When we're hurt, the last thing on our mind is to give credence to the other perspectives of our circumstance. Nothing is ever as simple as the mono-vision that our hurt, ego and need to preserve our sense of self thrust in front of us, there are always many reasons to any outcome and having the courage of self explore and work to accept all the reasons that the change occurred will not only make you a stronger, healthier self-reliant individual, it will take away your ego led hurt attached to the timeline of personal decisions that got to this point of loss. Shame may be just one of the hurts filling you with a myopic view of events that led up to the change you're surviving, and the gift of allowing in all the perspectives, perhaps with the assistance of a therapist or coach will help bring understanding, acceptance and peace. Should you choose to walk this alone, never set your journal too far away from you as it will help move you through your emotions, hurt, pain and bring you peace and light. Nita's experience was that finding the right specialists, who were highly knowing in her mental-emotional disconnects helped open her heart, mind and soul to broader ideas of self than she would have ever found on her own. "I will always have a therapist and or coach to learn from and keep me moving forward in my journey of living life" Nita shared. "It's too much to think we have all the tools to survive and thrive through life altering events."


You have had a unexpected change that has brought about a loss and it is likely that you've already dipped in and out of some of the stages of grief. The five stages are; denial, anger, bargaining, depression and acceptance. There is no order to grief. No right. No wrong. No rules to follow. Grief needs to be processed or it will sit within you and disrupt every part of the life you have been gifted to live. Nita recounts, "I recall a particularly hurtful loss of a best friend where I became stuck in the numbness and denial that this change was happening, or rather, had happened. There were no words saying "It's over" but the actions were screaming it at me loud and clear, I just couldn't accept it. I stayed right there in "no!" land until I acknowledged that what was happening to me was actually under the name of grief. Once I accepted that I was worthy of grieving this loss that I could not understand, I was able to move through these stages and dive deep into them. The simple act of allowing myself to grieve the loss, started my walk down a path of increasing self worth, self love and self reliance."

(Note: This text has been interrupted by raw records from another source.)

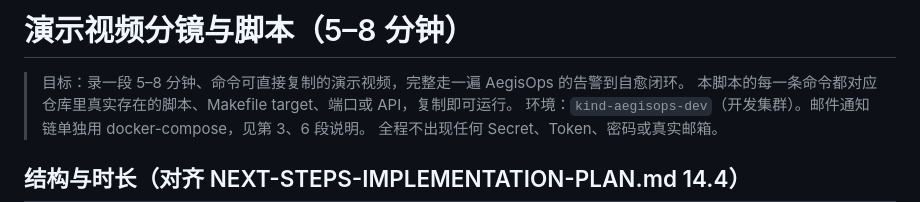
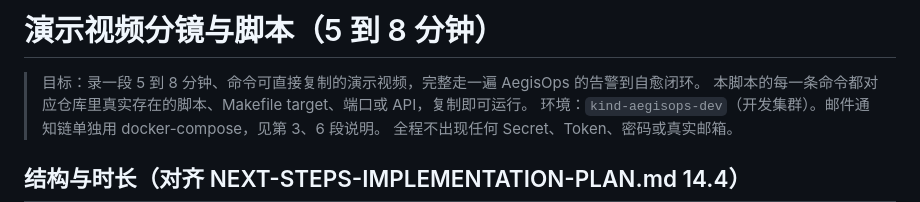
Before and after one commit to user27c/aegisops, a Markdown page: docs/demo-script.md, the part around the change. GitHub-like rendering.

Commit message:
docs: 更新演示脚本与视频分镜

```diff
--- a/docs/demo-script.md
+++ b/docs/demo-script.md
@@ -1,6 +1,6 @@
-# 演示视频分镜与脚本（5–8 分钟）
+# 演示视频分镜与脚本（5 到 8 分钟）
 
-> 目标：录一段 5–8 分钟、命令可直接复制的演示视频，完整走一遍 AegisOps 的告警到自愈闭环。
+> 目标：录一段 5 到 8 分钟、命令可直接复制的演示视频，完整走一遍 AegisOps 的告警到自愈闭环。
 > 本脚本的每一条命令都对应仓库里真实存在的脚本、Makefile target、端口或 API，复制即可运行。
 > 环境：`kind-aegisops-dev`（开发集群）。邮件通知链单独用 docker-compose，见第 3、6 段说明。
 > 全程不出现任何 Secret、Token、密码或真实邮箱。
```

There is always a positive. It may be the memories made, shared and cherished in your heart, but, there is always something to cherish as you accept the change that has occurred. It may take some time to accept the positives, and that is okay because this is your journey and you get to take the time you need to travel the road. Just know that a guide might help, challenge and inspire you to find your way through the journey that you must travel.


Talk nice to yourself. Sounds easy doesn't it? Now...try it. Find a quite space and focus deeply on listening to that voice inside you that tells you all the good (or, bad) it sees in you. I hope that you find a healthy amount of positive talk in this listening activity, but if you are hearing the negative self loathing, self doubting voice that is deepening the hurt you are suffering, then this exercise is for you. It's simple. Be kind to you. Talk kind, do kind things, start an affirmation journal, take extra care and most of all give yourself a break from all the hustle of living life. An unexpected change may require that we slow down life and allow ourselves the time to process all that we're feeling and experiencing. Skipping over the need to be kind to our self will destroy the threads of self love that we have hanging on through this change.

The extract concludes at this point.